2. Am I the only person who reads a book and immediately thinks "summer, bologna sandwich, chips, backyard in the sun"? I don't mean a beach book because honestly that is a much different thing (for some reason I always think of Jackie Collins in that context). I recently finished Susan Patron's Lucky Breaks (sequel to The Higher Power of Lucky) and thought it was a perfectly decent although not exceptional story (a bit formulaic actually) BUT - give it to a 9 year old on the way outside with nothing to do and this book was perfect. Add a ball game on the radio or some decent tunes and a dog lounging on the deck in the shade and you've got a Rockwellian moment. I would say all this is old fashioned and impossible except my son spent enormous amounts of time in the yard with the dog digging holes last summer, so I know such book reading visions are possible. So anyway, Lucky Breaks has some slight adventure, some slight friendship dramarama, lots of small town charm and everything works out in the end. Add a glass of lemonade and it's pretty much a cure for what ails your average preteen.
3. I neglected in my recent "Judge Me" post to mention the gorgeous new covers for Madeleine L'Engle's classic novels Camilla and And Both Were Young from Square Fish. These books are a bit dated - they certainly read as more old fashioned then A Wrinkle in Time, but they work if you approach them with that in mind. And Both Were Young succeeds also as it is a boarding school novel, which never really goes out of style. But the covers are outstanding - they really elevate the books far more than any covers they have had in the past (and some were really really bad). A plaid coat and boots and holding hands in the snow - could anything be more schoolish and romantic? Lovely and timeless and most welcome and they stand out wonderfully from current cover trends.

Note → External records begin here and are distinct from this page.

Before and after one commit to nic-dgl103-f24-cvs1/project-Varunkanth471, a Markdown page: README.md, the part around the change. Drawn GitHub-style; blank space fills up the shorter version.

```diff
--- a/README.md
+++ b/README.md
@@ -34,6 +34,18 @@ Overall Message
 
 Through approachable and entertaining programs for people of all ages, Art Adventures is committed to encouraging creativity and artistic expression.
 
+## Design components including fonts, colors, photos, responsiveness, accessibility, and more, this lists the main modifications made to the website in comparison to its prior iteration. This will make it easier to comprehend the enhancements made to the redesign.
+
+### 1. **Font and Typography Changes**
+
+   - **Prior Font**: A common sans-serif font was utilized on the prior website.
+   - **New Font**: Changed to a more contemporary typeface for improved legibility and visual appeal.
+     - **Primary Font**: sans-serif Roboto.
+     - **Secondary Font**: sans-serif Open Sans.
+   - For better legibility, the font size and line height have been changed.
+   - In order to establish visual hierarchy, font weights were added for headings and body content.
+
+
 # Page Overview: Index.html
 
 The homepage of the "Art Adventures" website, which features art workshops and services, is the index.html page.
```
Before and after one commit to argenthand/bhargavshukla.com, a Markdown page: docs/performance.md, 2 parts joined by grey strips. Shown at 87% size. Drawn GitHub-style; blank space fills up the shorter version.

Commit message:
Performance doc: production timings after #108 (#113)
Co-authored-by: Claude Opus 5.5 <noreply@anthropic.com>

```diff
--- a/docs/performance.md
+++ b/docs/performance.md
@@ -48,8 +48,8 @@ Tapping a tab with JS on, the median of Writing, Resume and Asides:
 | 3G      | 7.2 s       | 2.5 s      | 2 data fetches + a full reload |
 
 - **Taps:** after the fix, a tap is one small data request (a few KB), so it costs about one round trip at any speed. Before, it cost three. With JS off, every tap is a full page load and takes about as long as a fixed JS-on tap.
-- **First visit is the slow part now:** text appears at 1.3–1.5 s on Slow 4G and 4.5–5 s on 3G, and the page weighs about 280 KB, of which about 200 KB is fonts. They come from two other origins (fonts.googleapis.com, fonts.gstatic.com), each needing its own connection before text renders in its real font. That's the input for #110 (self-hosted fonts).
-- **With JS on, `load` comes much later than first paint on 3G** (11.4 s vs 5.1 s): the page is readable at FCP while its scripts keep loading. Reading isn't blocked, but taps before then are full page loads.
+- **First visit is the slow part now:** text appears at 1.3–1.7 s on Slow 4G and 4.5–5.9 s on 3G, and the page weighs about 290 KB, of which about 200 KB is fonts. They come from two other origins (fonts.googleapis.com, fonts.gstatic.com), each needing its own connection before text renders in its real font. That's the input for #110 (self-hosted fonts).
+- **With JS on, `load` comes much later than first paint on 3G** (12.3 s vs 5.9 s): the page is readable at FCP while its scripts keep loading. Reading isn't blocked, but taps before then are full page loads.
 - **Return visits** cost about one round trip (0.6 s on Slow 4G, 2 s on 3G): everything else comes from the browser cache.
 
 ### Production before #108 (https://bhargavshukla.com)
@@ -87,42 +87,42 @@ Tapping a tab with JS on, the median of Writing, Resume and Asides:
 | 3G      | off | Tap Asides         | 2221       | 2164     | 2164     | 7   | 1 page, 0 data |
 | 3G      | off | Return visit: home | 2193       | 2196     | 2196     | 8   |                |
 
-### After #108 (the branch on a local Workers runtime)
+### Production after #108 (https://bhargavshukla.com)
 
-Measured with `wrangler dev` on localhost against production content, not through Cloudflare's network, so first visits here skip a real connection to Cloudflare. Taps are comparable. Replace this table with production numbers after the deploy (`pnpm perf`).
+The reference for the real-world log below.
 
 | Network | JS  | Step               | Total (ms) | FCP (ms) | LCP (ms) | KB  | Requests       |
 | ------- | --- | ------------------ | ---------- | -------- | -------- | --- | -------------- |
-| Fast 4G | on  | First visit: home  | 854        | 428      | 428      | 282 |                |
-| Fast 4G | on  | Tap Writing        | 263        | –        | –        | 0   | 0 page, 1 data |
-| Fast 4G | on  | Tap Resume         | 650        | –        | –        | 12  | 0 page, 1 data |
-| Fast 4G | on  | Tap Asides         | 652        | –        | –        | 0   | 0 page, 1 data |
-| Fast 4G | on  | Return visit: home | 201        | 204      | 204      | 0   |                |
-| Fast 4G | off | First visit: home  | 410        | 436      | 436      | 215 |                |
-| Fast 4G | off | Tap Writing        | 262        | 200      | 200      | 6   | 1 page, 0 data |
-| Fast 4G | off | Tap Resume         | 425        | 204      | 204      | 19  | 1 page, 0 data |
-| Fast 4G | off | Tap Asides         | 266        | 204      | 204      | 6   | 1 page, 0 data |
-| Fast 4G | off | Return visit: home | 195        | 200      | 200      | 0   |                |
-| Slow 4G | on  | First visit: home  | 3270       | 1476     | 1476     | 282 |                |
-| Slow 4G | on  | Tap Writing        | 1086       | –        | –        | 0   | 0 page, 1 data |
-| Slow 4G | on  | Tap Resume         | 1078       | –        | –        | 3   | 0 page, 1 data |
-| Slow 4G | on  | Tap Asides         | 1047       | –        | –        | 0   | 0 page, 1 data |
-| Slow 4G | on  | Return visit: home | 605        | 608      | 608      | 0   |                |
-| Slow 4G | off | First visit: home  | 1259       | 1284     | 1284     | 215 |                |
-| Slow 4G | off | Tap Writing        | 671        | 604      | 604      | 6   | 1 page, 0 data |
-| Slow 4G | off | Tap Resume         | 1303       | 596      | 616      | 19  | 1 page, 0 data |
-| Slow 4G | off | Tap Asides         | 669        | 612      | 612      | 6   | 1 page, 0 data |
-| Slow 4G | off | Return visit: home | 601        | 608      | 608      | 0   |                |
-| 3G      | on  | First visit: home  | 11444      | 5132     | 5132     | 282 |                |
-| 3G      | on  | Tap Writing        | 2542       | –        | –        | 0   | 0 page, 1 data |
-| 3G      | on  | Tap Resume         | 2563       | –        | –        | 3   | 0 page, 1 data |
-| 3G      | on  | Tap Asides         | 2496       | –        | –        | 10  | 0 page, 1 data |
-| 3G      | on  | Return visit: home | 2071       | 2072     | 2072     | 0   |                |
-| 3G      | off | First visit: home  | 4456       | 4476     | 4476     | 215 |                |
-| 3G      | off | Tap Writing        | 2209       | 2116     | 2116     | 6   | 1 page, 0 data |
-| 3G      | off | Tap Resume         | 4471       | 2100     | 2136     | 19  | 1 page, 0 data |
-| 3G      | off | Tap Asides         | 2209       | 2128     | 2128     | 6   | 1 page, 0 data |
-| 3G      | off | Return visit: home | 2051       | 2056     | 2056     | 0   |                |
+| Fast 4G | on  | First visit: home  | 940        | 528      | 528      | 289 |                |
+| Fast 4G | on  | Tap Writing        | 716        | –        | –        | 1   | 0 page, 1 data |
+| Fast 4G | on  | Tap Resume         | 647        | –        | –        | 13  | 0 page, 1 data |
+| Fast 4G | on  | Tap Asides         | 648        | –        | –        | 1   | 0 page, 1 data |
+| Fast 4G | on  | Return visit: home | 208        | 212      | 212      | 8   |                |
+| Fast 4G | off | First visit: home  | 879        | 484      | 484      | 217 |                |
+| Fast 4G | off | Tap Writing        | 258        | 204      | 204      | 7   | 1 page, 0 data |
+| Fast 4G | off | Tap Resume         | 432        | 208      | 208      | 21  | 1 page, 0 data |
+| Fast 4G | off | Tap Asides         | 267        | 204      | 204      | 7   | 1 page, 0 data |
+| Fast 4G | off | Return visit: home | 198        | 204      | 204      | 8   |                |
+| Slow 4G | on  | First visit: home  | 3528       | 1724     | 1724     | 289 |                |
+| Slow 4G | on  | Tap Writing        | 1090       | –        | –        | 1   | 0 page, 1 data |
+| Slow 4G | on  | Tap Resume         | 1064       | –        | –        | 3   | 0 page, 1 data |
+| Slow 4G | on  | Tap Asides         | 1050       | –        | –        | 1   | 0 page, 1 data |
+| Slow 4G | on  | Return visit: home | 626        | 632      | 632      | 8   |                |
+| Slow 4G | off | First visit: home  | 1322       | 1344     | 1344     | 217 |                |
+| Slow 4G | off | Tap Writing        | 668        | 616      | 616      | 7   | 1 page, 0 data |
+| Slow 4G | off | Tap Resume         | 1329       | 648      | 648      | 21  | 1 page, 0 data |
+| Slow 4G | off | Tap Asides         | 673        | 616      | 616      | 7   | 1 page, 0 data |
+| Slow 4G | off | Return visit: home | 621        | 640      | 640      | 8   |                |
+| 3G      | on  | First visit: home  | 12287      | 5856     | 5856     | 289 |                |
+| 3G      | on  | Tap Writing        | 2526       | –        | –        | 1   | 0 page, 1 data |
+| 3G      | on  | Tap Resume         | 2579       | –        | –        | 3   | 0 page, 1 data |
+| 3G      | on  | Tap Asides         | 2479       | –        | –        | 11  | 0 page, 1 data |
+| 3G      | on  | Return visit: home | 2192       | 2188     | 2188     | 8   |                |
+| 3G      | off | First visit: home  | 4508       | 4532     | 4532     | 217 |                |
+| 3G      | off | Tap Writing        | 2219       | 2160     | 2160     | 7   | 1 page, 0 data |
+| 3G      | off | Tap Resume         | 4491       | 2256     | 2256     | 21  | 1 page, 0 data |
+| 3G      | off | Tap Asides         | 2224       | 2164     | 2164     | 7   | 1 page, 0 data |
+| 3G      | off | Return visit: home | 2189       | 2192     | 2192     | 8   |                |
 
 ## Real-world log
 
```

4. I could not possibly be more annoyed about this whole "Captain America dissed the Tea Party Movement" scandal. CBR rounds up several links so you can get the whole low down. I don't know what is more annoying - the crass comments about adults reading comics or the fact that Marvel felt compelled to apologize for this when there are so many other things over the years that have been completely ignored. (Case in point - name an African American Marvel superhero right now - do it, I dare you. I'm waiting.....and no, Luke Cage and Storm do not count as they are part of ensemble casts and don't have their own titles. I'm waiting.....yeah, you get my point.)
5. What I'm reading right now: For Booklist - a book about feminists around the world which included mention of Metis, Zeus' first wife. I've never heard of Metis, so color me royally pissed off about the whole patriarchal way of teaching Greek mythology. (I felt the same way when I learned about Lilith from Sarah McLachlan.) He swallows her so he can give birth to their daughter and not her. He SWALLOWED his wife! And then you never hear from her again.
If that doesn't say something about men and women and power than I don't know what does.
Also reading, Runaway Dream: Born to Run and Bruce Springsteen's American Vision. It was suppose to be just for fun but has ended up giving me some more to think about for the wilderness myth book. Plus it's Springsteen which is always a good thing....The Thoreau You Don't Know by Robert Sullivan for the myth book...Every Bone tells a Story, nonfiction for the April mystery column and Shadowed Summer which has a cover I do not like but a story I'm enjoying the heck out of. Great YA mystery with all sorts of appropriate creepiness and BONUS - a ghost. Very cool and will be in the April column also.
Oh - and I also just finished reading issues of New Avengers and the Siege mini-series and the New Avengers Annual. And JSA and Fables and I have a new Battlefields mini series on deck. Want to make something of it? Go ahead - I dare ya. :)